The implications for this development extend far beyond enabling blind business owners to manage their own books. QuickBooks is also used in professional applications by thousands of accountants, and this level of access has the potential to open up another job category where the blind and visually impaired can compete on an equal footing. Hopefully this accessibility will trickle down to Intuit's other flagship products, such as their home accounting suite, Quicken, and their tax preparation software, TurboTax. In addition, improvements are also being made to many of the company's online offerings including QuickBooks Online and Mint. Check out an extended Blind Bargains interview with many of the players involved in making this all happen.
Say Goodbye to Romeo and Juliet
Whenever a discussion of braille embossers is on tap, the venerable names of Romeo and Juliet from Enabling Technologies inevitably enter into the conversation. These names have been used for its single-sided and interpoint embosser lines respectively for two decades. But as with most Shakespearean characters, Romeo and Juliet have appeared to meet their demise, soon to be replaced by more modern and capable embossers.
The Cyclone is a sleek-looking single-sided braille embosser while the Trident includes interpoint capabilities, meaning one can print braille on both sides of the page. The design is a radical departure from the former models, using a glossy finish and a clear coat paint job similar to what you would find on an automobile. The differences go beyond aesthetics, with USB and network support and a minimalist three-button interface (since users these days generally use software to control their embosser, the extra buttons on the device were seen as unnecessary). The Cyclone prints on tractor-feed paper at 60 characters per second (CPS) while the Trident offers a speed of 100 CPS. These models are available now for $2,995 and $3,995 respectively. Enabling Technologies President Tony Schenk explains more and gives a demonstration in a Blind Bargains podcast.
Scratching the Surface

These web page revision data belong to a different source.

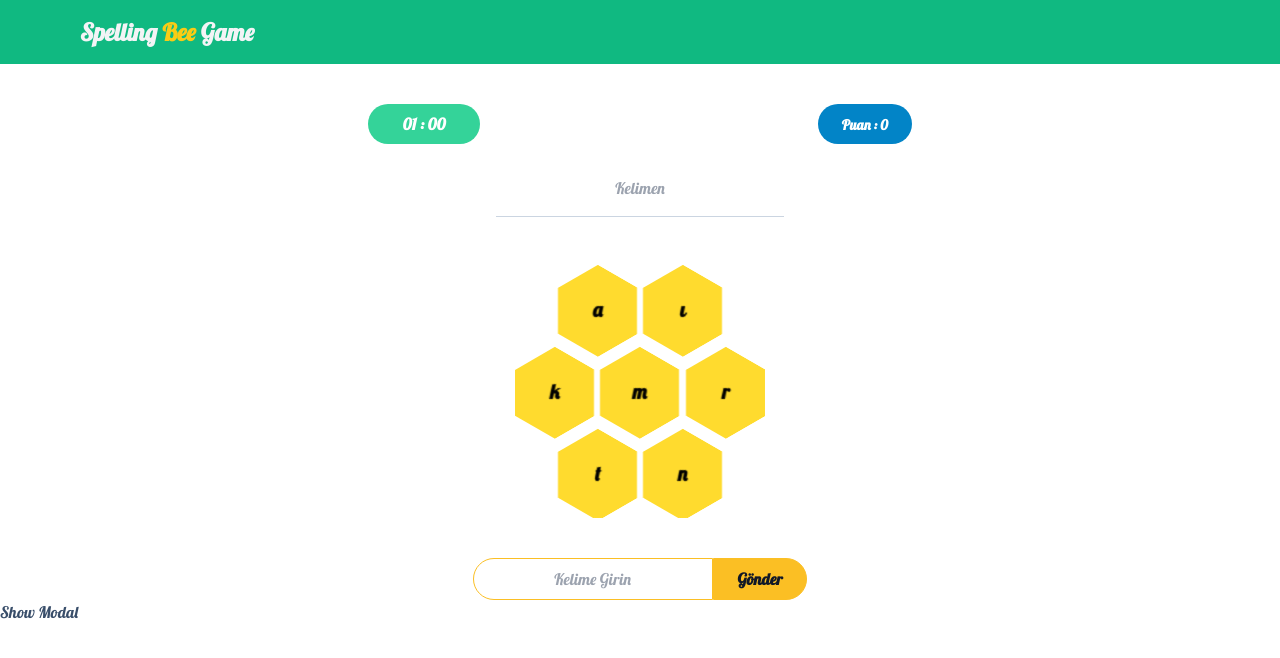
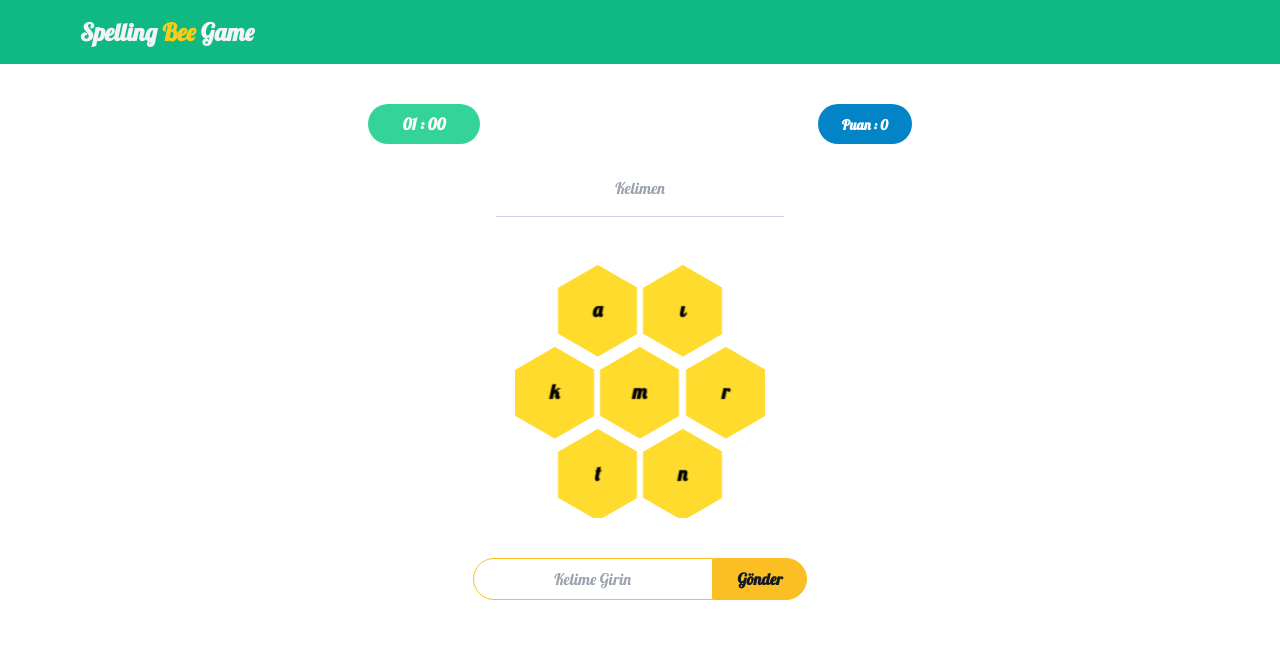
Before and after one commit to musayar9/Spelling-Bee, a Next.js app: page /turkish in a window 1280 px wide. Shown: the top 658 px of the page. Built offline with nearby package versions, Linux system fonts and the light colour scheme.

Commit message:
edit file

```diff
--- a/src/components/Game.jsx
+++ b/src/components/Game.jsx
@@ -124,7 +124,7 @@ export default function Game({ language, dictionary }) {
           </div>
         )}
       </div>
-      <button onClick={() => setShow(true)}>Show Modal</button>
+
       <ResultModal dictionary={dictionary} language={language} />
 
       <ToastContainer
```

There were over 100 companies in this year's exhibit hall so naturally there is much more to talk about than what has been covered here. A wide array of new portable and desktop video magnifiers was on display as well as tools and software that interface through iOS or Android devices. Not everything seen at CSUN will make an impact or even become available at all, but it's one of the best ways to get a snapshot of what's new and on the horizon when it comes to access technology. While the CSUN conference itself has a roughly $500 registration cost, the exhibit hall is free to enter without a full registration. If you're in San Diego next March, I encourage you to check it out. And of course, check back with AccessWorld as we'll certainly feature reviews of some of this year's hottest products in the coming months.